RECORD EXTRACTS:

= Beginning of Section =

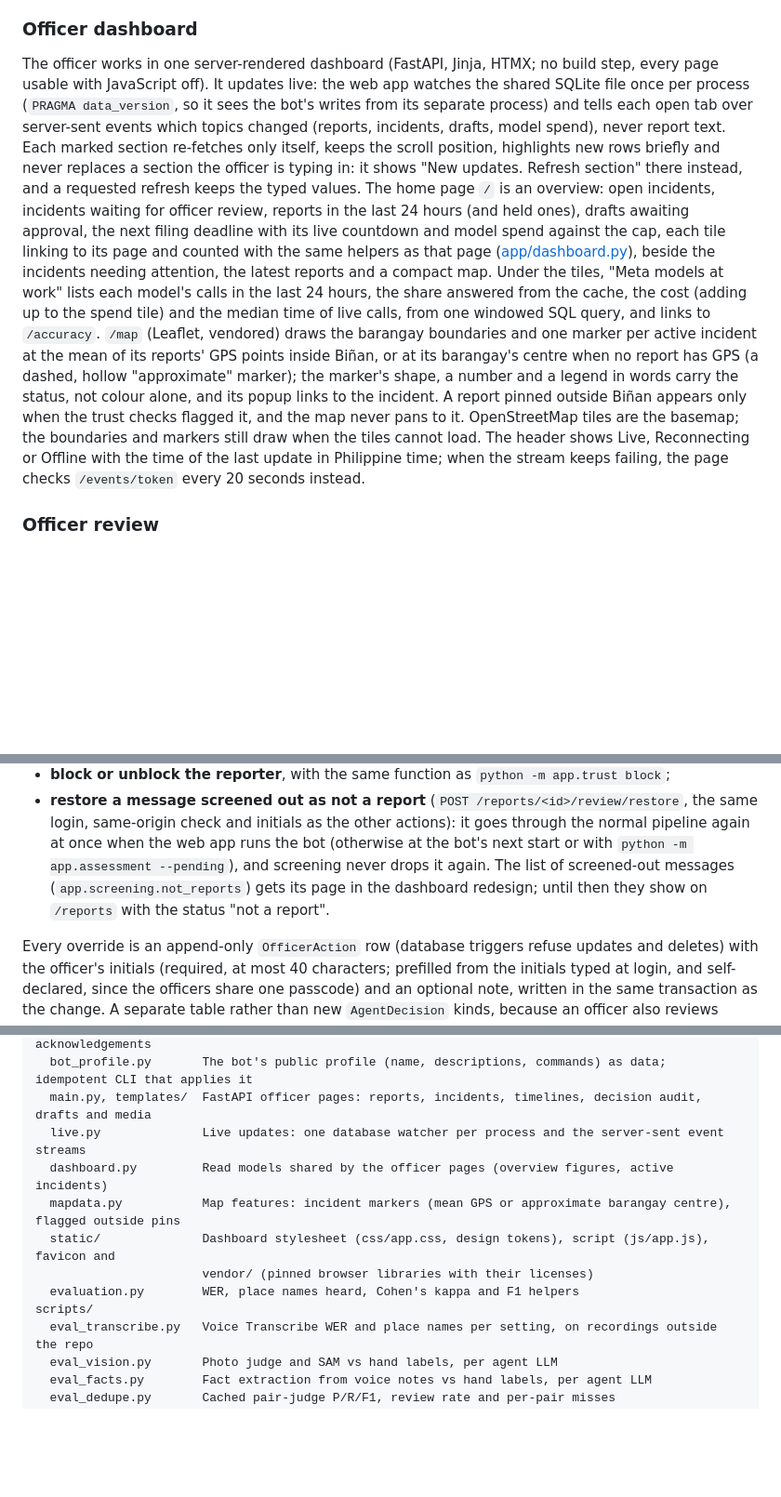
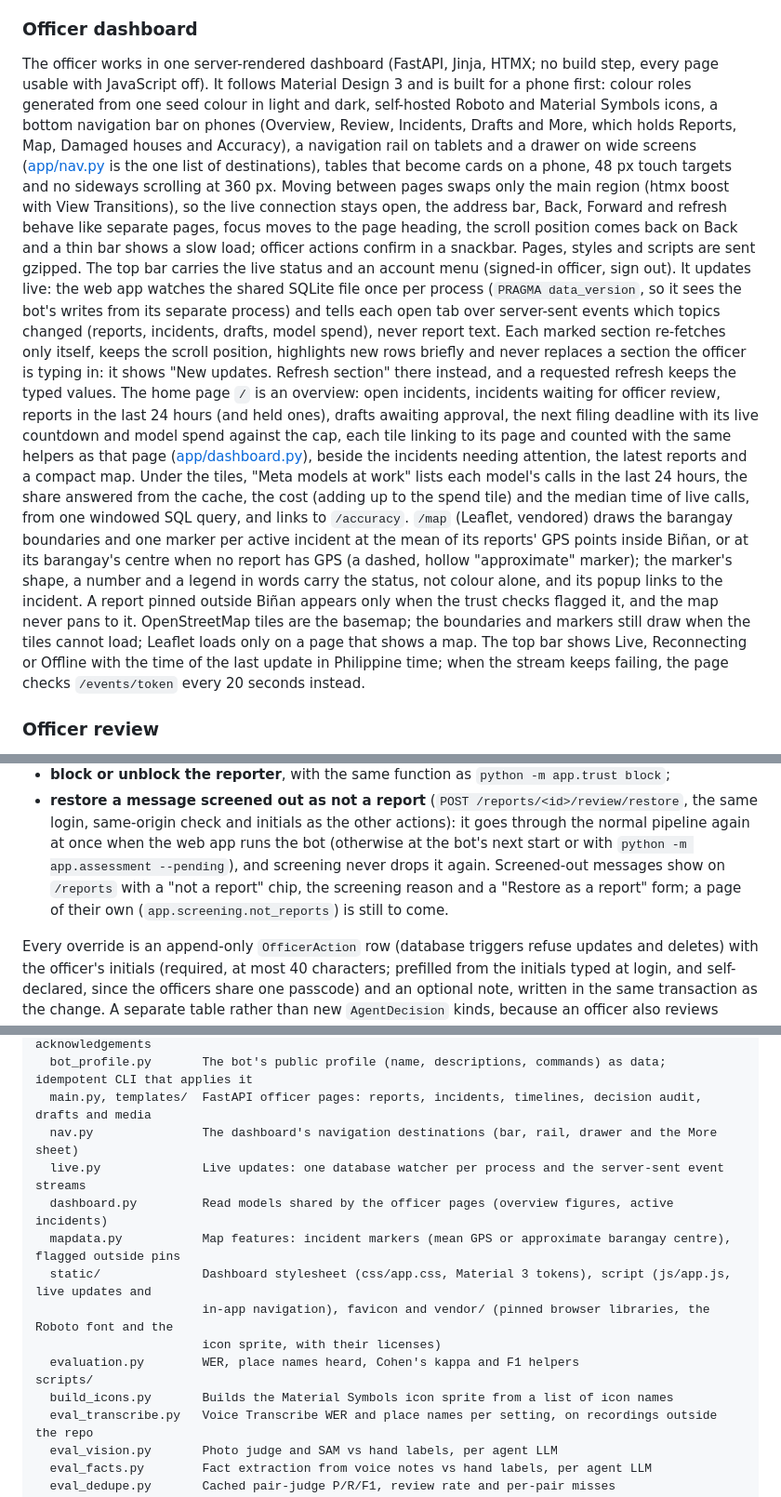
Before and after one commit to ronniecutamora/hack, a Markdown page: README.md, 3 parts joined by grey strips. Shown at 93% size. Rendered like a GitHub page; blank space fills up the shorter version.

Commit message:
docs: describe the Material 3 mobile dashboard and credit its font and icons

```diff
--- a/README.md
+++ b/README.md
@@ -367,7 +367,15 @@ deadlines are verified for Biñan.
 ### Officer dashboard
 
 The officer works in one server-rendered dashboard (FastAPI, Jinja, HTMX; no build step, every page usable with
-JavaScript off). It updates live: the web app watches the shared SQLite file once per process (`PRAGMA
+JavaScript off). It follows Material Design 3 and is built for a phone first: colour roles generated from one seed
+colour in light and dark, self-hosted Roboto and Material Symbols icons, a bottom navigation bar on phones (Overview,
+Review, Incidents, Drafts and More, which holds Reports, Map, Damaged houses and Accuracy), a navigation rail on
+tablets and a drawer on wide screens ([app/nav.py](app/nav.py) is the one list of destinations), tables that become
+cards on a phone, 48 px touch targets and no sideways scrolling at 360 px. Moving between pages swaps only the main
+region (htmx boost with View Transitions), so the live connection stays open, the address bar, Back, Forward and
+refresh behave like separate pages, focus moves to the page heading, the scroll position comes back on Back and a
+thin bar shows a slow load; officer actions confirm in a snackbar. Pages, styles and scripts are sent gzipped. The
+top bar carries the live status and an account menu (signed-in officer, sign out). It updates live: the web app watches the shared SQLite file once per process (`PRAGMA
 data_version`, so it sees the bot's writes from its separate process) and tells each open tab over server-sent
 events which topics changed (reports, incidents, drafts, model spend), never report text. Each marked section
 re-fetches only itself, keeps the scroll position, highlights new rows briefly and never replaces a section the
@@ -380,7 +388,8 @@ the barangay boundaries and one marker per active incident at the mean of its re
 at its barangay's centre when no report has GPS (a dashed, hollow "approximate" marker); the marker's shape, a
 number and a legend in words carry the status, not colour alone, and its popup links to the incident. A report
 pinned outside Biñan appears only when the trust checks flagged it, and the map never pans to it. OpenStreetMap
-tiles are the basemap; the boundaries and markers still draw when the tiles cannot load. The header
+tiles are the basemap; the boundaries and markers still draw when the tiles cannot load; Leaflet loads only on a
+page that shows a map. The top bar
 shows Live, Reconnecting or Offline with the time of the last update in Philippine time; when the
 stream keeps failing, the page checks `/events/token` every 20 seconds instead.
 
@@ -404,8 +413,9 @@ officer can:
 - **restore a message screened out as not a report** (`POST /reports/<id>/review/restore`, the same login,
   same-origin check and initials as the other actions): it goes through the normal pipeline again at once when the
   web app runs the bot (otherwise at the bot's next start or with `python -m app.assessment --pending`), and
-  screening never drops it again. The list of screened-out messages (`app.screening.not_reports`) gets its page in
-  the dashboard redesign; until then they show on `/reports` with the status "not a report".
+  screening never drops it again. Screened-out messages show on `/reports` with a "not a report" chip, the
+  screening reason and a "Restore as a report" form; a page of their own (`app.screening.not_reports`) is still to
+  come.
 
 Every override is an append-only `OfficerAction` row (database triggers refuse updates and deletes) with the officer's
 initials (required, at most 40 characters; prefilled from the initials typed at login, and self-declared, since the
@@ -732,13 +746,16 @@ app/
   reporter_summary.py  The reporter's "here's what we understood" reply and its in-memory acknowledgements
   bot_profile.py       The bot's public profile (name, descriptions, commands) as data; idempotent CLI that applies it
   main.py, templates/  FastAPI officer pages: reports, incidents, timelines, decision audit, drafts and media
+  nav.py               The dashboard's navigation destinations (bar, rail, drawer and the More sheet)
   live.py              Live updates: one database watcher per process and the server-sent event streams
   dashboard.py         Read models shared by the officer pages (overview figures, active incidents)
   mapdata.py           Map features: incident markers (mean GPS or approximate barangay centre), flagged outside pins
-  static/              Dashboard stylesheet (css/app.css, design tokens), script (js/app.js), favicon and
-                       vendor/ (pinned browser libraries with their licenses)
+  static/              Dashboard stylesheet (css/app.css, Material 3 tokens), script (js/app.js, live updates and
+                       in-app navigation), favicon and vendor/ (pinned browser libraries, the Roboto font and the
+                       icon sprite, with their licenses)
   evaluation.py        WER, place names heard, Cohen's kappa and F1 helpers
 scripts/
+  build_icons.py       Builds the Material Symbols icon sprite from a list of icon names
   eval_transcribe.py   Voice Transcribe WER and place names per setting, on recordings outside the repo
   eval_vision.py       Photo judge and SAM vs hand labels, per agent LLM
   eval_facts.py        Fact extraction from voice notes vs hand labels, per agent LLM
```
Also changed, not shown: other parts of README.md (+7 -3 lines).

= End of Section =

EXERCISE REQUIREMENTS: Show, from the records above, every line that includes "README".

RESULT OF THE TASK:
Before and after one commit to ronniecutamora/hack, a Markdown page: README.md, 3 parts joined by grey strips. Shown at 93% size. Rendered like a GitHub page; blank space fills up the shorter version.
--- a/README.md
+++ b/README.md
Also changed, not shown: other parts of README.md (+7 -3 lines).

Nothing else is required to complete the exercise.